The currency market and stock market are playing a key role in international business all over the world. It is necessary to understand the relationship between both markets so that the investors may be able to invest in a better way by taking the minimum risk. One issue with using global equity markets to make forex trading decisions is figuring out which leads which. Many factors move the stock market, but the strength of a country’s currency can have a surprisingly large bearing. Rising currencies may serve to help share prices in one country and hinder them in another. It largely depends on where companies in a country make their money – home or abroad.
Foreign currency rates have a direct impact on the price and value of stocks in foreign countries, and changes in exchange rates will increase or decrease the cost of doing business in a country, which will affect the price of stocks of companies doing business abroad. While long-term movements in exchange rates are affected by fundamental market forces of supply and demand and purchase price parity, short-term movements are driven by news, events and futures trading and are difficult to predict. Domestic investors invest more in the domestic market when there is an increase in prices of assets which in turn increase the demand for local currency and also increase the behavior of selling foreign assets.
The increase in demand for local currency will force the interest rates to become higher which will ultimately attract the foreign investors to invest and gain maximum benefit. The exchange rate of the local currency will appreciate against foreign currency and will show a negative relationship. Traditional approach advocates that there is a positive relationship between the stock market and exchange market and the causality runs from exchange rate to the stock market. It suggests that a positive relationship between stock prices and exchange rates exists when local currency depreciates and local firms become more competitive which leads to an increase in their exports. This will result in an ultimate increase in stock prices.
When you own shares from other countries around the globe, the diversification benefits come mainly from your currency exposure. Investments made in the U.S. are denominated in dollars, but unless you are hedging out the currency risk, owning international stocks means you are also subject to fluctuations in local currencies when converting back into dollars. When the dollar is strong, U.S. stocks tend to outperform international equities. And when the dollar is weak, international stocks tend to outperform. This is all from the perspective of a U.S.-based investor, and the relationships would be reversed for a foreign investor in U.S. stocks.

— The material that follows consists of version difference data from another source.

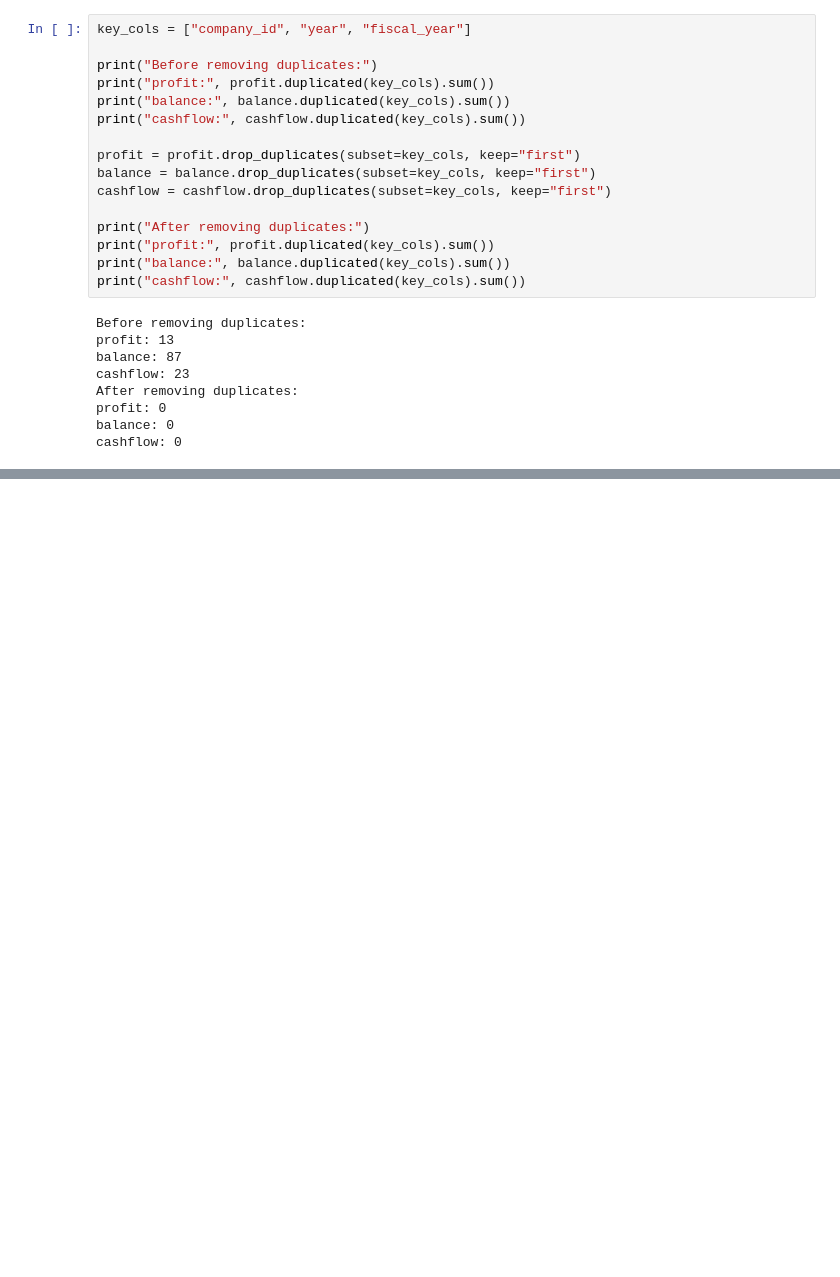
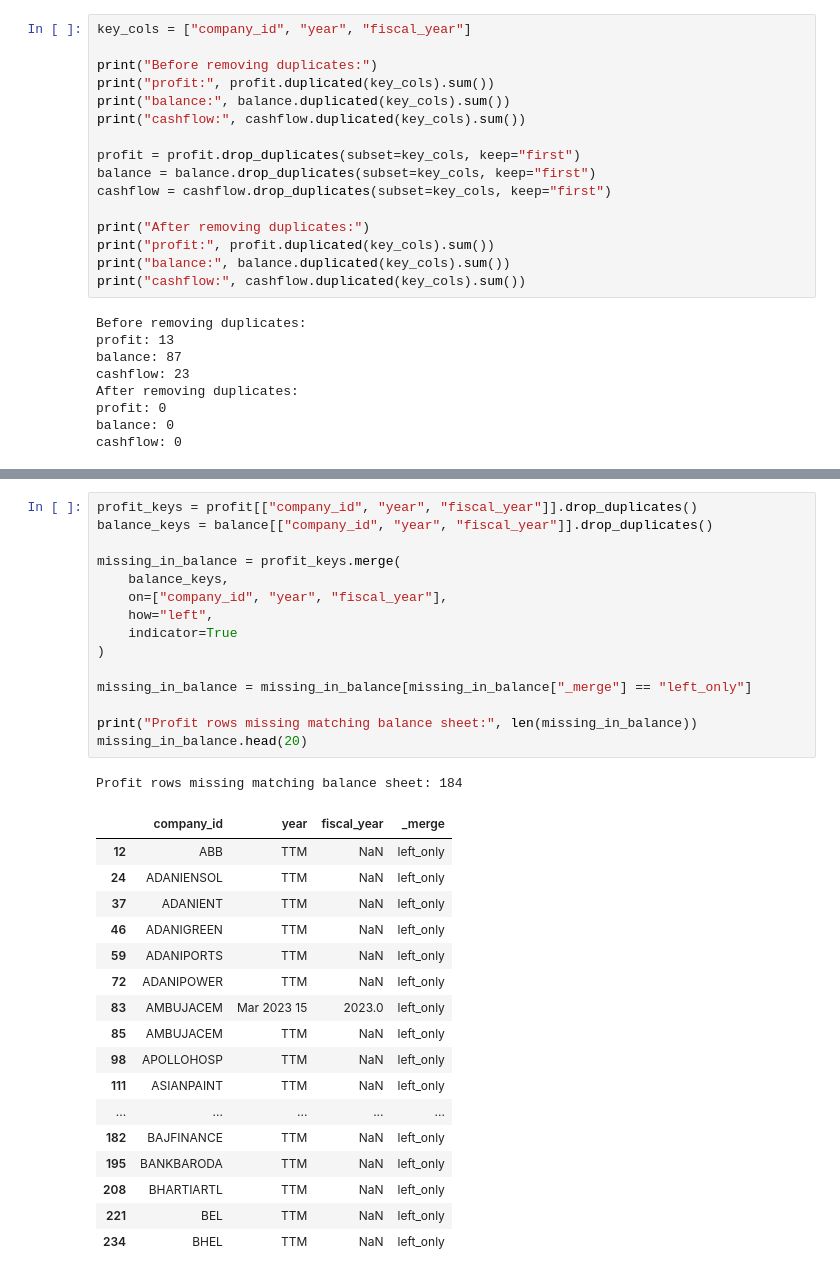
Before and after one commit to gundalarakesh262-cpu/nifty100-financial-intelligence, a Jupyter notebook: notebooks/Ratio_Engine.ipynb, the cells around one changed output, grey strips where cells are left out. Cells and saved outputs as stored; diff of their text form; blank space fills up the shorter version.

```diff
--- a/notebooks/Ratio_Engine.ipynb
+++ b/notebooks/Ratio_Engine.ipynb
@@ -294,0 +395,34 @@ Columns: 37
+# %%
+profit_keys = profit[["company_id", "year", "fiscal_year"]].drop_duplicates()
+balance_keys = balance[["company_id", "year", "fiscal_year"]].drop_duplicates()
+
+missing_in_balance = profit_keys.merge(
+    balance_keys,
+    on=["company_id", "year", "fiscal_year"],
+    how="left",
+    indicator=True
+)
+
+missing_in_balance = missing_in_balance[missing_in_balance["_merge"] == "left_only"]
+
+print("Profit rows missing matching balance sheet:", len(missing_in_balance))
+missing_in_balance.head(20)
+# %% [output]
+Profit rows missing matching balance sheet: 184
+|  | company_id | year | fiscal_year | _merge |
+| 12 | ABB | TTM | NaN | left_only |
+| 24 | ADANIENSOL | TTM | NaN | left_only |
+| 37 | ADANIENT | TTM | NaN | left_only |
+| 46 | ADANIGREEN | TTM | NaN | left_only |
+| 59 | ADANIPORTS | TTM | NaN | left_only |
+| 72 | ADANIPOWER | TTM | NaN | left_only |
+| 83 | AMBUJACEM | Mar 2023 15 | 2023.0 | left_only |
+| 85 | AMBUJACEM | TTM | NaN | left_only |
+| 98 | APOLLOHOSP | TTM | NaN | left_only |
+| 111 | ASIANPAINT | TTM | NaN | left_only |
+| ... | ... | ... | ... | ... |
+| 182 | BAJFINANCE | TTM | NaN | left_only |
+| 195 | BANKBARODA | TTM | NaN | left_only |
+| 208 | BHARTIARTL | TTM | NaN | left_only |
+| 221 | BEL | TTM | NaN | left_only |
+| 234 | BHEL | TTM | NaN | left_only |
```
Also changed, not shown: parts of 13 cells of this notebook.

As a currency trader, it is always good to look for correlations between other financial markets. These links can effectively indicate the price direction, which is useful when it comes to making trading decisions. As a trader, you need to remember that there is no such thing as a fixed correlation. Over time, economic circumstances can change which can alter existing correlations. Stock markets and currency markets tend to react in a fairly stable manner to something like interest rate adjustments at this moment in time. However, as economic events unfold nothing is stopping this change.